Look through the records and copy each line that has "Components" in it.

### [RECORDS FOR PROCESSING]
━━━━━━

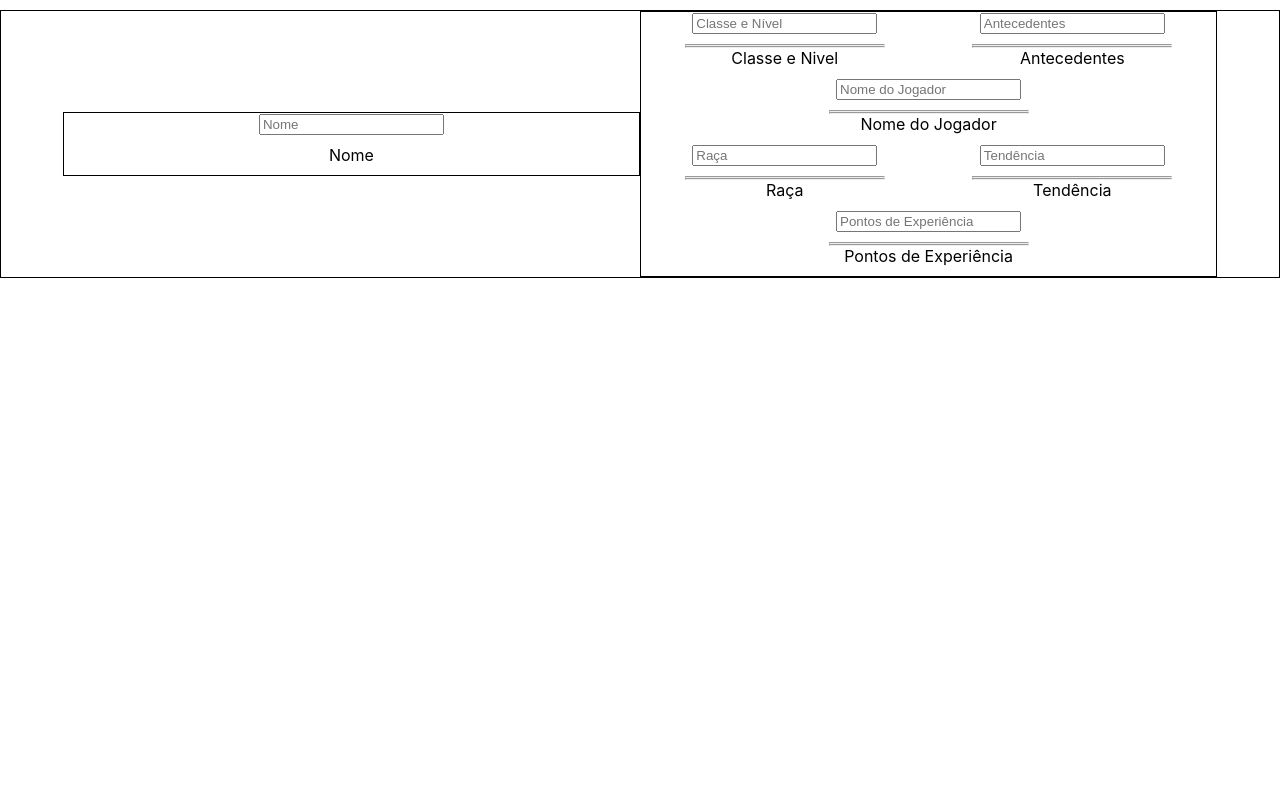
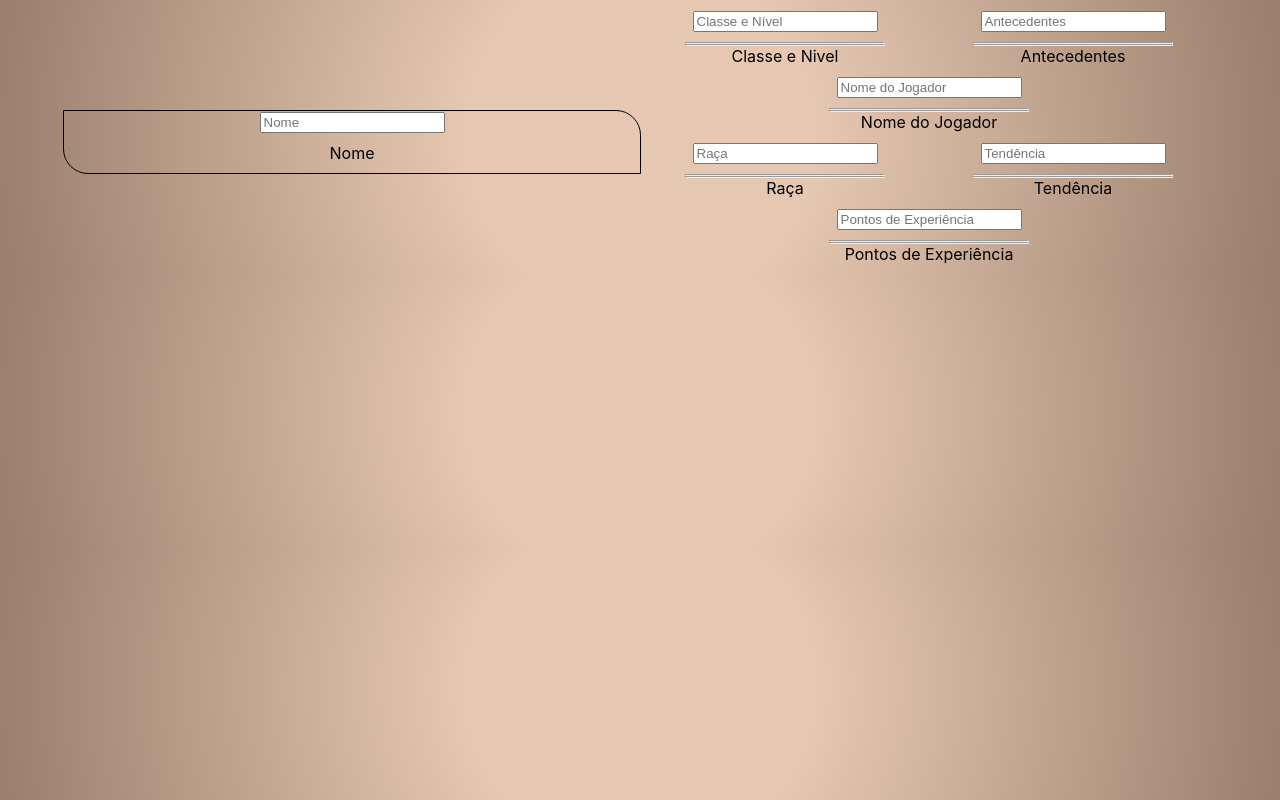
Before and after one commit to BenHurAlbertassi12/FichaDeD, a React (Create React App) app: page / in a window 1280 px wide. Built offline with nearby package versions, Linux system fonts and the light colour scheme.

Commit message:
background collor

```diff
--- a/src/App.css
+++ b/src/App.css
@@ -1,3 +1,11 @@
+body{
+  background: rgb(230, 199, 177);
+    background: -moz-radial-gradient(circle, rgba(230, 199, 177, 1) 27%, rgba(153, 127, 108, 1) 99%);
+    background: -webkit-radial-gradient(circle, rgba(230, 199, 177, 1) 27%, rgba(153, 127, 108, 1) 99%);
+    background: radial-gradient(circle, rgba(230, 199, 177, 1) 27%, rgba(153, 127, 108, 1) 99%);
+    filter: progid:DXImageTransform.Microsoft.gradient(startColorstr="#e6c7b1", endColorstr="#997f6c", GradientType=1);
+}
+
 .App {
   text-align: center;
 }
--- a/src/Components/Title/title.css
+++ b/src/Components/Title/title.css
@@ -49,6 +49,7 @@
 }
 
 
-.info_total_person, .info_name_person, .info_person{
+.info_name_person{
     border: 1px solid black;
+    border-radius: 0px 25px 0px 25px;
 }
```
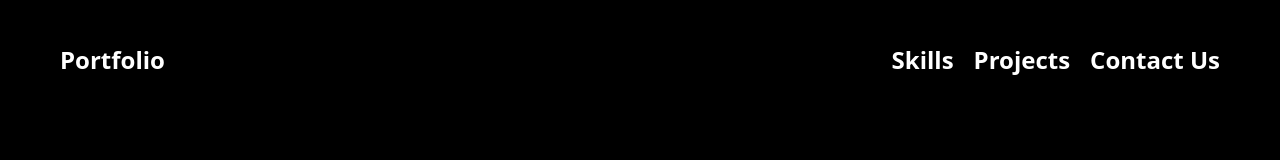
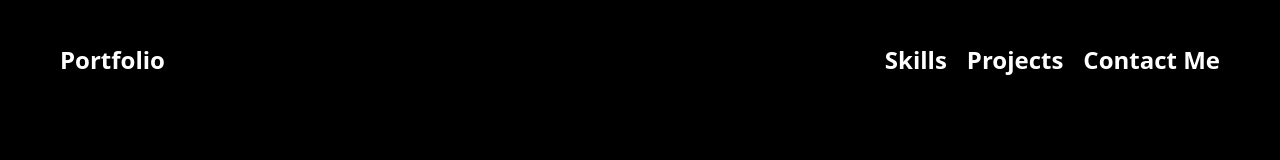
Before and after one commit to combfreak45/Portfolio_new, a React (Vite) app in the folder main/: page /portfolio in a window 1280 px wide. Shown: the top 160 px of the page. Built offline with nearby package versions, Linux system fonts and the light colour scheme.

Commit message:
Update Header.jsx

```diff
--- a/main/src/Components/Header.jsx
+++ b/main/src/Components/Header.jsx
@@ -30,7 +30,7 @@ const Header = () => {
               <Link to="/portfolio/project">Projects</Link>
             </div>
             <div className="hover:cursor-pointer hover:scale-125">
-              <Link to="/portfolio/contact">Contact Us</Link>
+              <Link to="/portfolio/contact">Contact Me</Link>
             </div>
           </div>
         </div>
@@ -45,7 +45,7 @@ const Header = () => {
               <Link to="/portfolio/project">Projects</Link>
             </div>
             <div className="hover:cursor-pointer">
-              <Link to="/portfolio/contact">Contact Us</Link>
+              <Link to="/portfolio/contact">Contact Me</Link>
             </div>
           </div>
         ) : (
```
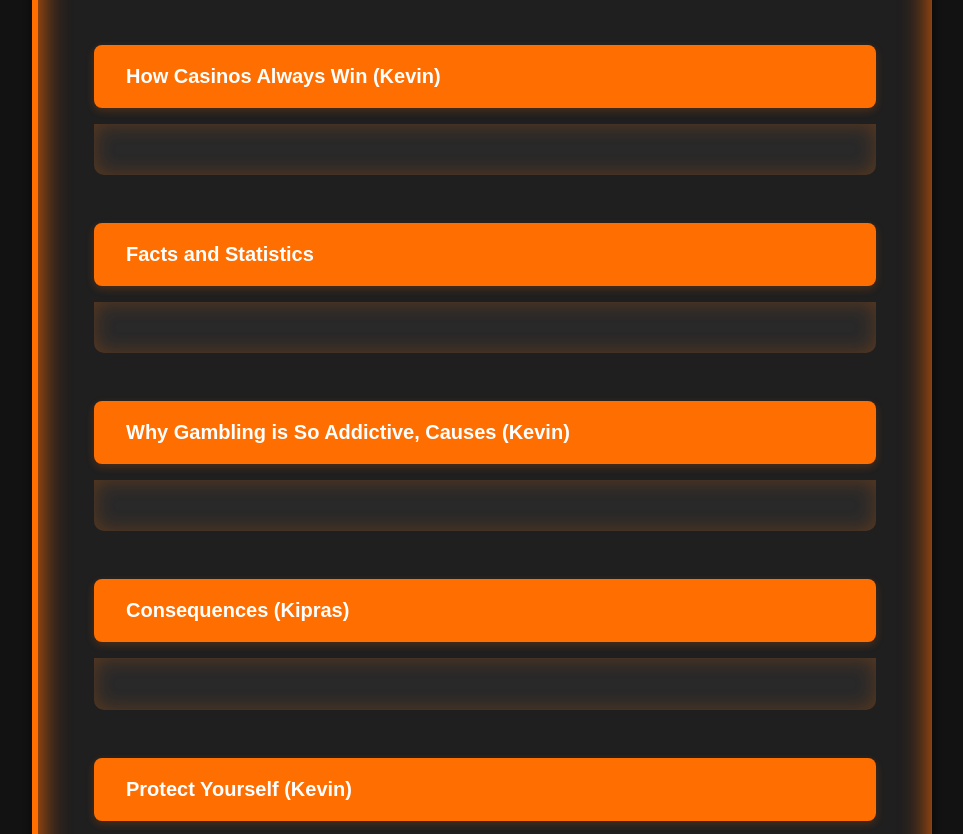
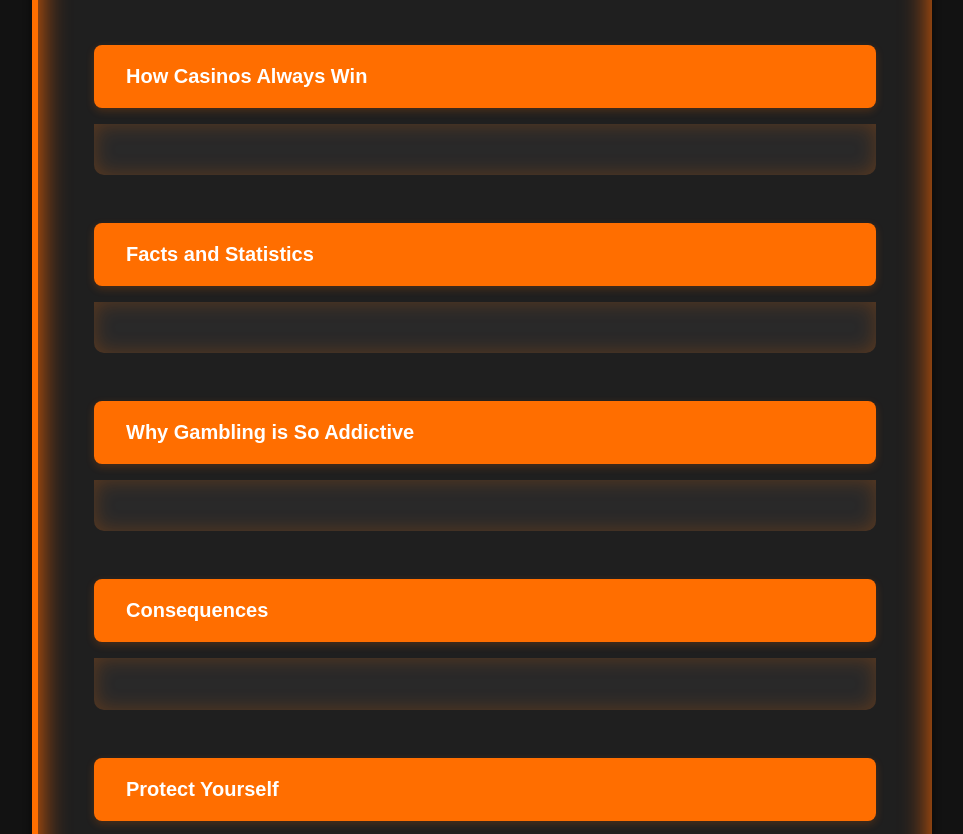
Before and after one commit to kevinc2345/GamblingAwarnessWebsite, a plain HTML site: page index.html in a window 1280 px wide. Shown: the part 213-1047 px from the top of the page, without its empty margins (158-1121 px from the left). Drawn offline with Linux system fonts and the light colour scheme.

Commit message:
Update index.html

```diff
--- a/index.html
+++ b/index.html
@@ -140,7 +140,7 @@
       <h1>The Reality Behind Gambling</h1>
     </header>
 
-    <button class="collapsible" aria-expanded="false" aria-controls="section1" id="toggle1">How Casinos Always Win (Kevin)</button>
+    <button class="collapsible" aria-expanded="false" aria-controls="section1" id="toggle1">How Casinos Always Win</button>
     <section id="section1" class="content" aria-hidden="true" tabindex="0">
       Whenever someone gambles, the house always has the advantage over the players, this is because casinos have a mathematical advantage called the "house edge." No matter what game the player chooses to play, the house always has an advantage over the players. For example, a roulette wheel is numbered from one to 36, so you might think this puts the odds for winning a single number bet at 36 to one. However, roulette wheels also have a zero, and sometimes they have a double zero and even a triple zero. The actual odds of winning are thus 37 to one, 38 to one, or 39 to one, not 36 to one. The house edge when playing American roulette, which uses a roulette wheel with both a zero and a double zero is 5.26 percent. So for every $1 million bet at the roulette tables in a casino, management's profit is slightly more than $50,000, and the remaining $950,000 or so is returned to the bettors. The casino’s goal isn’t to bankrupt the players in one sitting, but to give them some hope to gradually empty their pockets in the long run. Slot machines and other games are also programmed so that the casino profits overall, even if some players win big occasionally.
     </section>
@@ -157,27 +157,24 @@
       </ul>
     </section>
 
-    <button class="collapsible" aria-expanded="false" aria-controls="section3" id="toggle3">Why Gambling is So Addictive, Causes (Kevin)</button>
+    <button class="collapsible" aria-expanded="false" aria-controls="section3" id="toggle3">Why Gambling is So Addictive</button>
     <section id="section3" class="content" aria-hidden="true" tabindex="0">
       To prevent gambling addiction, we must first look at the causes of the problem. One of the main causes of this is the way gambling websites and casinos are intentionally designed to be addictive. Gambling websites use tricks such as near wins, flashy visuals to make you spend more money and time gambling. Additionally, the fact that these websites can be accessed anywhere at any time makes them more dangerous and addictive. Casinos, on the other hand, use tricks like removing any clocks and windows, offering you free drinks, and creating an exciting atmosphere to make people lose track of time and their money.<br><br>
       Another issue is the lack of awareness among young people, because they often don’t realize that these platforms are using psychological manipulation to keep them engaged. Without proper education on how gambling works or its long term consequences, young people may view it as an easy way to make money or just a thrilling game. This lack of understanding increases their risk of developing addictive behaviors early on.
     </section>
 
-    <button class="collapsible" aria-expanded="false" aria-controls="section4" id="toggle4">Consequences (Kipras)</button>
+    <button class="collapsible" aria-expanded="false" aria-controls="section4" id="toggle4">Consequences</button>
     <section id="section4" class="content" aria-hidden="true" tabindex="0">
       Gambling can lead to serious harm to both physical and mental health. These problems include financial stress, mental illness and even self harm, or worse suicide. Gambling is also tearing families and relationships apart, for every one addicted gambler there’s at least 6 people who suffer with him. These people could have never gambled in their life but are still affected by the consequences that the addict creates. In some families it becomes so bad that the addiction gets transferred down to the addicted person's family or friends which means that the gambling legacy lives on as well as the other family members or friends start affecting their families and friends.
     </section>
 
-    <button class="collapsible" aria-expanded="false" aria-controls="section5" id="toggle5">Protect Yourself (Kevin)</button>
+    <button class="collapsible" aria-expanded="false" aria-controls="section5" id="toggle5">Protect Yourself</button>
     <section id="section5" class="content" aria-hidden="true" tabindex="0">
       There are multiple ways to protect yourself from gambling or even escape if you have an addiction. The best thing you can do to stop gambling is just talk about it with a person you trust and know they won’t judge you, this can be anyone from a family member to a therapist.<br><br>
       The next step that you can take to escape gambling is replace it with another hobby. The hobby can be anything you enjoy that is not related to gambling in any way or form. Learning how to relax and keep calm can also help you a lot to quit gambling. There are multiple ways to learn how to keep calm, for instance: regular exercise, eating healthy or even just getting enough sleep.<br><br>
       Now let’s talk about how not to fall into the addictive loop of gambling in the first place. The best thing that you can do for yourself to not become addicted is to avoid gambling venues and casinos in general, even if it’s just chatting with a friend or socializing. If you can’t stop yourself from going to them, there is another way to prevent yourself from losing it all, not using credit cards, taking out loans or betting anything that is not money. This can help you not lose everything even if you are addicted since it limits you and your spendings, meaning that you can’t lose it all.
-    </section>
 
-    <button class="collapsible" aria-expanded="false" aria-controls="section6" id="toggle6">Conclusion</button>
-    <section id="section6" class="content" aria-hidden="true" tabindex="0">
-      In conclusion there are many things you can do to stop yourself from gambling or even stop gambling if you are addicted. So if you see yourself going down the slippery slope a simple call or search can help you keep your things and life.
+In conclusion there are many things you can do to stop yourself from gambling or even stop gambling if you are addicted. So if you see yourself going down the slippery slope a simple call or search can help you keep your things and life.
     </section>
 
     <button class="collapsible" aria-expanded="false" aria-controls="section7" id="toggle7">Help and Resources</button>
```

━━━━━━

### [WRITTEN RESPONSE]
--- a/src/Components/Title/title.css
+++ b/src/Components/Title/title.css
--- a/main/src/Components/Header.jsx
+++ b/main/src/Components/Header.jsx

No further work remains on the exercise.